According to The Washington Post, Alabama currently has no law terminating parental rights for a person who conceived the child through rape or incest. Lack of such a law could compound the effects of the state's newly passed abortion ban, which outlaws abortion even in the case of rape and incest.
Some anti-abortion activists support laws that take away rapists’ parental rights because they believe it might encourage mothers to keep their babies rather than abort them. However, states vary greatly on the standards used to determine whether a parent is granted custody of the child, even amid allegations of rape.
More than half of states enacted laws terminating parental rights in the case of rape after Congress passed the 2015 Rape Survivor Child Custody Act, which allocated additional funding for sexual assault victims in cases where there was “clear and convincing evidence” that the child was conceived through rape.
Some opponents of these laws, however, argue that this standard could contribute to false rape claims during divorce proceedings, for example. Whether states include such parental rights laws could affect thousands of parents and children, since the estimated number of rape-related pregnancies in the country is between 7,750 and 32,000.
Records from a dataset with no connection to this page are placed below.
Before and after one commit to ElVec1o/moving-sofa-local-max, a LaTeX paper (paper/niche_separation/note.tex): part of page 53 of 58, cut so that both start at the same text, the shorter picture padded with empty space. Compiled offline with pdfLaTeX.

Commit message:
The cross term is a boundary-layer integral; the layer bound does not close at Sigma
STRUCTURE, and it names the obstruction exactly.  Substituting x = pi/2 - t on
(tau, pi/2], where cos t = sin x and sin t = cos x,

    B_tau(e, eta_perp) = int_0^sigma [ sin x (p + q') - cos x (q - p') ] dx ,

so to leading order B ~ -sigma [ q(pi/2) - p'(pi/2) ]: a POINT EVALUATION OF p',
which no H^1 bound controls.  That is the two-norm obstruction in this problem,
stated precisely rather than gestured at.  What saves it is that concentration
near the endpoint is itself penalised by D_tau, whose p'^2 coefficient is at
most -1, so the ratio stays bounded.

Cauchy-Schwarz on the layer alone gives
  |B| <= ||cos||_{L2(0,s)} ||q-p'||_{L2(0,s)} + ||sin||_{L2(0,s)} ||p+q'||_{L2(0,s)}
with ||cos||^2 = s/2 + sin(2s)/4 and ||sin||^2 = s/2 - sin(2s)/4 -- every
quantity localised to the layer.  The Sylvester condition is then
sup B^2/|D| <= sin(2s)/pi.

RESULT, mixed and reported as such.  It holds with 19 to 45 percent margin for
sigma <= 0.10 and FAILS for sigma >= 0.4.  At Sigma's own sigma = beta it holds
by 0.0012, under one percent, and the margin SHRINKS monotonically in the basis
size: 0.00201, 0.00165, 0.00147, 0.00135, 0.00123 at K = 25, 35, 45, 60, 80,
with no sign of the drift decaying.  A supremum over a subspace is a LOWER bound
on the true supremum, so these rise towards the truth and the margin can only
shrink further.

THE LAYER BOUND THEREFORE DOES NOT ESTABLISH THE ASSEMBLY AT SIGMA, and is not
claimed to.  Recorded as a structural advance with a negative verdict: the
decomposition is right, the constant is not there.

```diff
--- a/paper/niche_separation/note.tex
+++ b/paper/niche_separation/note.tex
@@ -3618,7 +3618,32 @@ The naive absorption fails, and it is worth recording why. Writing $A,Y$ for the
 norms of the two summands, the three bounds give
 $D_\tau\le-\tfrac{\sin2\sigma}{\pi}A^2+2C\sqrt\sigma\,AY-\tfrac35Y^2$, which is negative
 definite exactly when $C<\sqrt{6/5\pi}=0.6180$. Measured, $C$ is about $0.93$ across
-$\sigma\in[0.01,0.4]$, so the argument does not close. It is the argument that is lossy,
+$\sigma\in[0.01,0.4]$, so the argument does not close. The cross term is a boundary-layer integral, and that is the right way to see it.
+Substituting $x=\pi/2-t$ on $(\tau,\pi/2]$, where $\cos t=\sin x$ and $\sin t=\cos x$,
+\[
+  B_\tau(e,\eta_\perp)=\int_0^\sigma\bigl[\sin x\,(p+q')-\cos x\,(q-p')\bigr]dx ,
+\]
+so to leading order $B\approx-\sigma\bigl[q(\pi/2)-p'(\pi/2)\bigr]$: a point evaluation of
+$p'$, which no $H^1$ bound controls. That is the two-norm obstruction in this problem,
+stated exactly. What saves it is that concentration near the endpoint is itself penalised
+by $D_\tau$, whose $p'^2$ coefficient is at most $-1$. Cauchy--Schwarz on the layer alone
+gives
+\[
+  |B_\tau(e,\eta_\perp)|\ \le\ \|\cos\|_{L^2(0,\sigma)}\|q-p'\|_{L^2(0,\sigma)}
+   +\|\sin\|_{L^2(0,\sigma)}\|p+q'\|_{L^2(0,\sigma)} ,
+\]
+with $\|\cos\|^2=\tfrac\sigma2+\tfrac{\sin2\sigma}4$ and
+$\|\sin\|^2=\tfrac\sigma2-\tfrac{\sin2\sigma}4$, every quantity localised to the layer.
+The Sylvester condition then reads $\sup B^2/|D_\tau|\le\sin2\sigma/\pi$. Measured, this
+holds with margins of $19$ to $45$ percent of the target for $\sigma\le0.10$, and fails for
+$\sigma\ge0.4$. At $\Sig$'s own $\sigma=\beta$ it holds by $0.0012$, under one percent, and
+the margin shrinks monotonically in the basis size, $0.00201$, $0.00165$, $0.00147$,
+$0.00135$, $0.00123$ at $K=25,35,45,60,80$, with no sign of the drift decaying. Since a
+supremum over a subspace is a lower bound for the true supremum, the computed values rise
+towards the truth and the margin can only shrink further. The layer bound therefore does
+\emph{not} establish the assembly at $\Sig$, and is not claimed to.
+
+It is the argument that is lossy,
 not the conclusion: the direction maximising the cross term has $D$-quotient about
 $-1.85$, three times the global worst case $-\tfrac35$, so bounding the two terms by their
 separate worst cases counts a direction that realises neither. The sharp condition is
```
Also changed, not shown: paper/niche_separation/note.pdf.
While Alabama’s new abortion ban is being challenged in courts, access to abortion could still be limited, which would potentially force rape victims to give birth to children conceived by rape, thus forcing them to co-parent with their rapists.